The Pat Evans Classroom

“It was the faces of the children which haunted me,” says Jackie Sedlak, Ben Rhydding teacher and mum. “There wasn’t room in the village school and these little ones could only look through the window as lessons began. My husband Vic and I felt stung into action.”

Not Wharfedale, West Africa, but the encounter sparked the latest charitable campaign of the team behind Pat’s Party, the one day Ben Rhydding family music festival that’s been running in the valley for 14 years.

It was in 2016 when the Sedlaks were visiting friends in The Gambia, that they met the children of the Kenali Nursery School. After twenty years teaching at Ben Rhydding Primary school, Jackie was newly-retired, but had been invited into the school to have a look round and do some teaching herself. It was then that she noticed the faces at the window.

“Looking at those children, desperate to learn, but excluded because there just wasn’t the room, touched a chord. When we returned to Yorkshire and told our friends, they agreed we should support Kenali as well as Save the Children, our main beneficiary”.

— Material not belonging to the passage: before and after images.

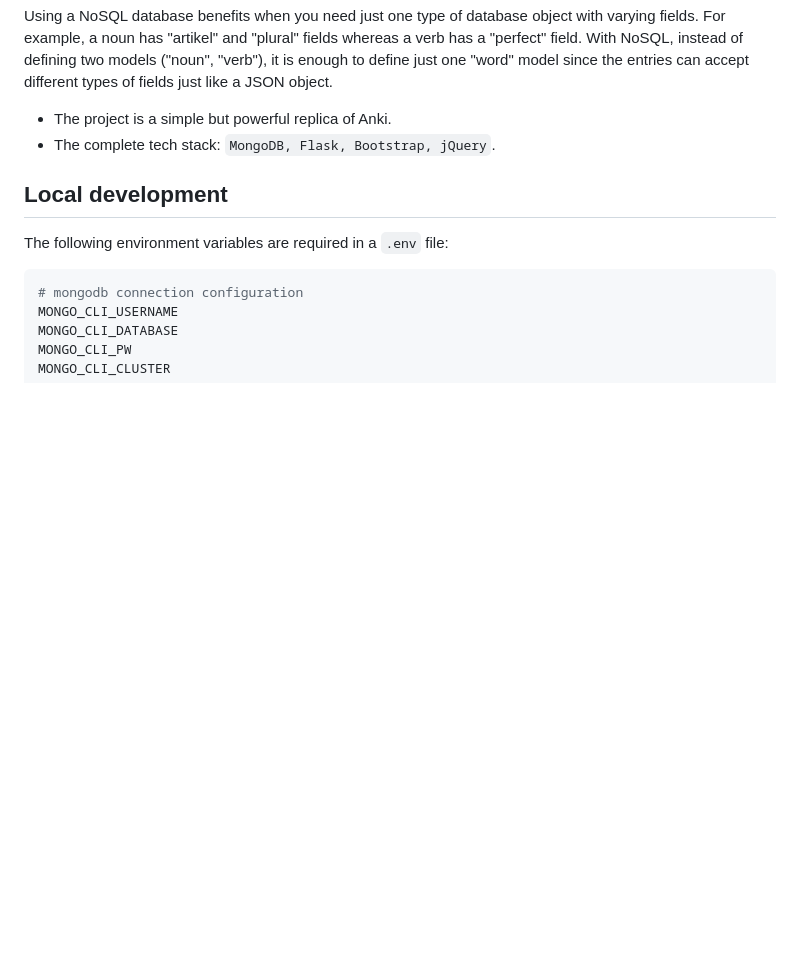
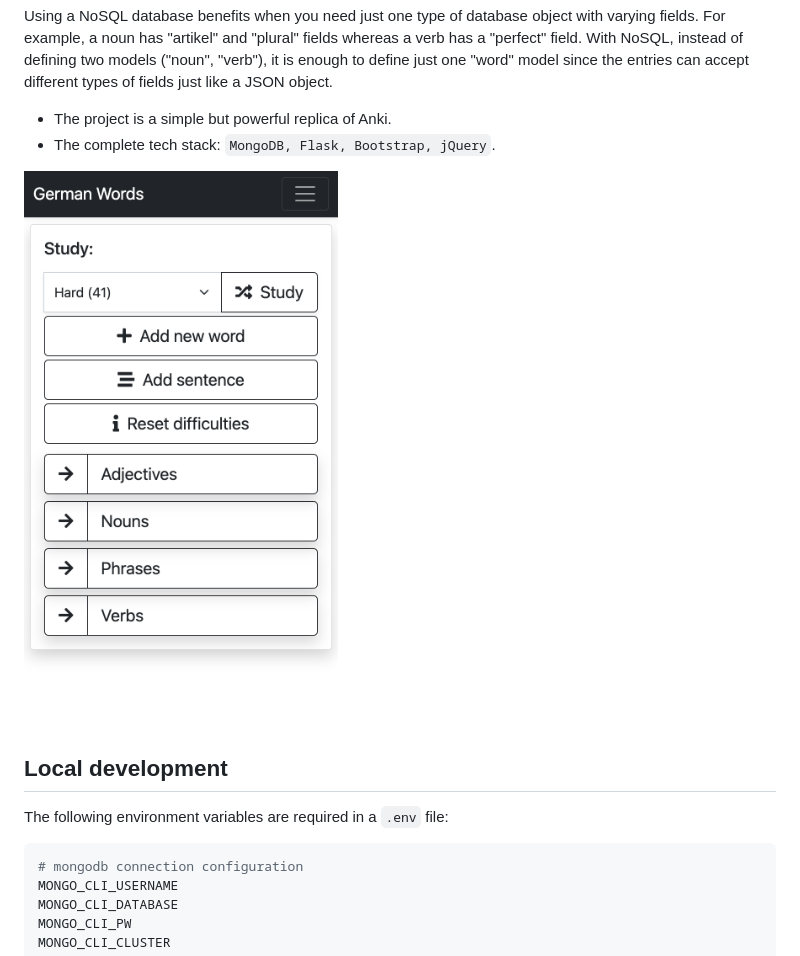
Before and after one commit to gasci/german-words, a Markdown page: README.md, the part around the change. Drawn GitHub-style; pictures changed too: assets/img/showcase/1.png (added); blank space fills up the shorter version.

```diff
--- a/README.md
+++ b/README.md
@@ -9,6 +9,8 @@ Using a NoSQL database benefits when you need just one type of database object w
 
 * The project is a simple but powerful replica of Anki.
 * The complete tech stack: `MongoDB, Flask, Bootstrap, jQuery`.
+
+<img src="assets/img/showcase/1.png" alt="My cool logo"/>
 
 ## Local development
 The following environment variables are required in a `.env` file:
```
Also changed, not shown: assets/img/showcase/2.png (added), assets/img/showcase/3.png (added), assets/img/showcase/4.png (added), assets/img/showcase/5.png (added).
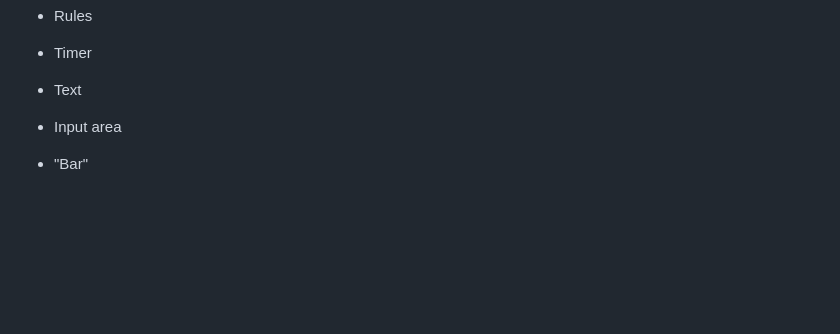
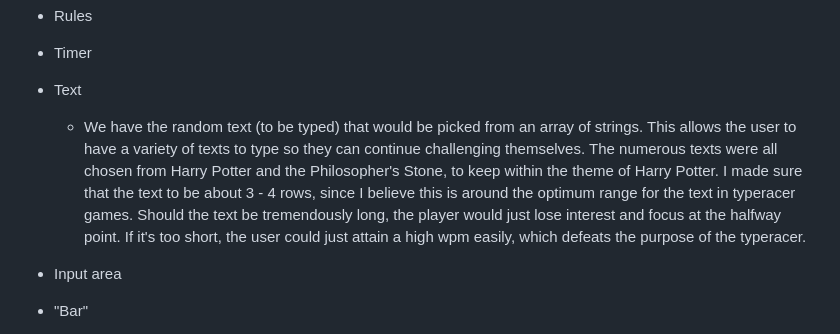
Before and after one commit to JJ-TwT/CEP-2023-Performance-Task-1, a Markdown page: execution/Features implemented.md, the part around the change. Drawn GitHub-style; blank space fills up the shorter version.

Commit message:
Finished text

```diff
--- a/execution/Features implemented.md
+++ b/execution/Features implemented.md
@@ -5,7 +5,7 @@ FEATURES ADDED
 - Timer
 
 - Text
-
+  - We have the random text (to be typed) that would be picked from an array of strings. This allows the user to have a variety of texts to type so they can continue challenging themselves. The numerous texts were all chosen from Harry Potter and the Philosopher's Stone, to keep within the theme of Harry Potter. I made sure that the text to be about 3 - 4 rows, since I believe this is around the optimum range for the text in typeracer games. Should the text be tremendously long, the player would just lose interest and focus at the halfway point. If it's too short, the user could just attain a high wpm easily, which defeats the purpose of the typeracer.
 - Input area
 
 - "Bar"
```
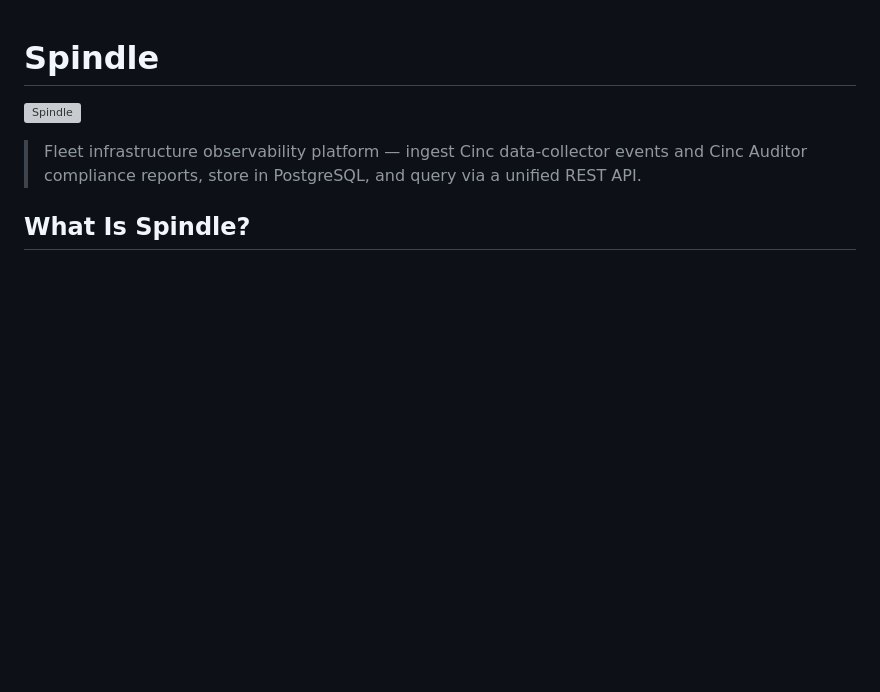
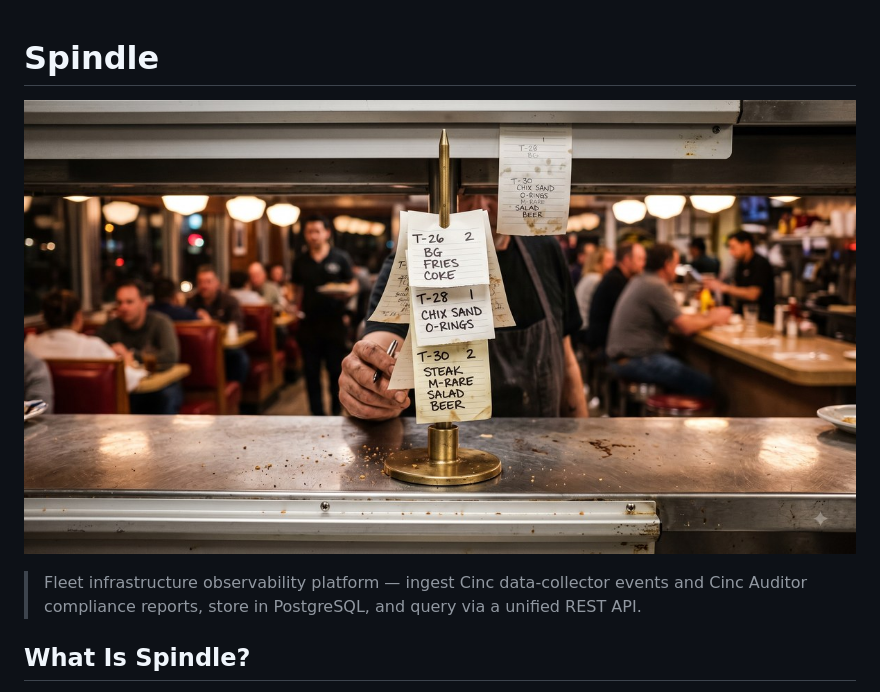
Before and after one commit to o3willard-AI/Spindle, a Markdown page: README.md, the part around the change. Drawn GitHub-style; pictures changed too: assets/Spindle.jpg (added); blank space fills up the shorter version; grey boxes are pictures that could not be loaded.

Commit message:
docs: compress Spindle banner 9MB -> 155KB (PNG -> JPEG)

```diff
--- a/README.md
+++ b/README.md
@@ -1,6 +1,6 @@
 # Spindle
 
-![Spindle](assets/Spindle.png)
+![Spindle](assets/Spindle.jpg)
 
 > Fleet infrastructure observability platform — ingest Cinc data-collector events and Cinc Auditor compliance reports, store in PostgreSQL, and query via a unified REST API.
 
```
Also changed, not shown: 1 other file.
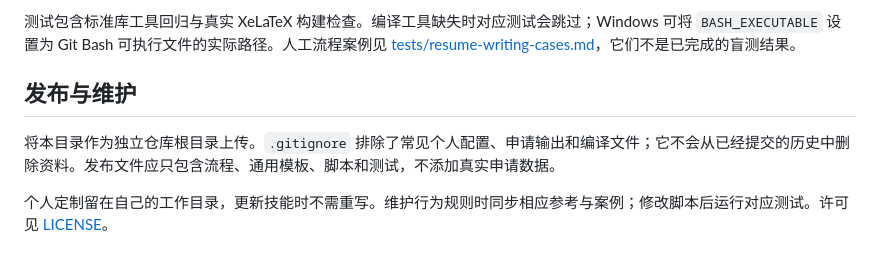
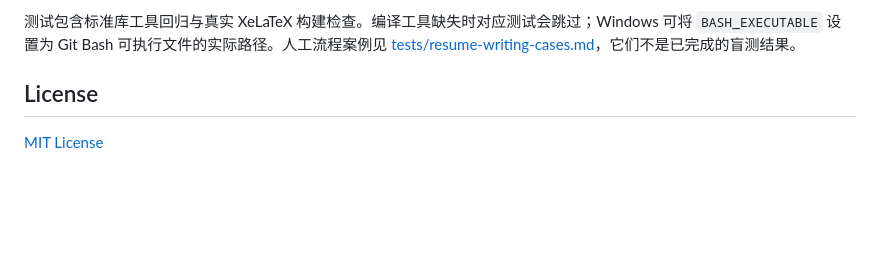
Before and after one commit to ndwuhuangwei/whw-job-application, a Markdown page: README.md, the part around the change. Drawn GitHub-style; blank space fills up the shorter version.

Commit message:
Simplify README footer to License

```diff
--- a/README.md
+++ b/README.md
@@ -100,8 +100,6 @@ python -X utf8 -m unittest discover -s tests -v
 
 测试包含标准库工具回归与真实 XeLaTeX 构建检查。编译工具缺失时对应测试会跳过；Windows 可将 `BASH_EXECUTABLE` 设置为 Git Bash 可执行文件的实际路径。人工流程案例见 [tests/resume-writing-cases.md](tests/resume-writing-cases.md)，它们不是已完成的盲测结果。
 
-## 发布与维护
+## License
 
-将本目录作为独立仓库根目录上传。`.gitignore` 排除了常见个人配置、申请输出和编译文件；它不会从已经提交的历史中删除资料。发布文件应只包含流程、通用模板、脚本和测试，不添加真实申请数据。
-
-个人定制留在自己的工作目录，更新技能时不需重写。维护行为规则时同步相应参考与案例；修改脚本后运行对应测试。许可见 [LICENSE](LICENSE)。
+[MIT License](LICENSE)
```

Thanks to the generosity of the Wharfedale community over £5000 has been donated to the Gambia school, where a new classroom was desperately needed. This month, the campaign bore fruit, and the new classroom was opened. A further £1500 a year has been pledged to fund teaching and uniforms.

“It hasn’t all been plain sailing,” said Vic, “First, there was a problem securing the land, then the cement ran out, and bad weather delayed things as well. Thanks to huge public support for the Pat’s Party events (the music day in July and the Bonfire in November) we could finance all this as well as continuing our support for Save the Children - which was the charity Pat’s Party had been set up to help.”

Save the Children will always be a beneficiary of the event, and has received around £100,000 to date. Pat Evans chose Save the Children because they supported children wherever they were in

whatever the circumstances - emergency and disaster situations, as well as in development projects.

Save the Children has built entire schools, hospitals and safe shelters for children since it was set up by two sisters in 1919. It now operates in over 100 countries.

In Wharfedale, Pat’s Party has also supported local organisations, including Ilkley’s Outside the Box cafeĀ“ and Ben Rhydding Scouts and Guide group. It has given scores of young musicians a chance to perform in front of a large audience, on an outdoor stage with full PA support. The party’s refreshment tents and newly-installed zip-wire have helped make it an ideal family event.

Back in the Gambia, the Kenali school is now securely enclosed and full to capacity, with 55 children aged 4 to 7, all of whom have new uniforms. The older children will move on in September, when an additional qualified teacher will be in post to teach the new intake in what’s been named the “Pat Evans Classroom”. A plaque on the wall marks the generosity of Wharfedale people.

Next there are plans to sink a borehole as the school has no water supply, then make a playground and play equipment. An outdoor classroom shaded area has been discussed, and new classroom equipment including low tables and chairs is needed.

“Without the help and support of the community here in Wharfedale we would never have achieved anything,” said Jackie. “So it’s a big, big thank you to everyone!”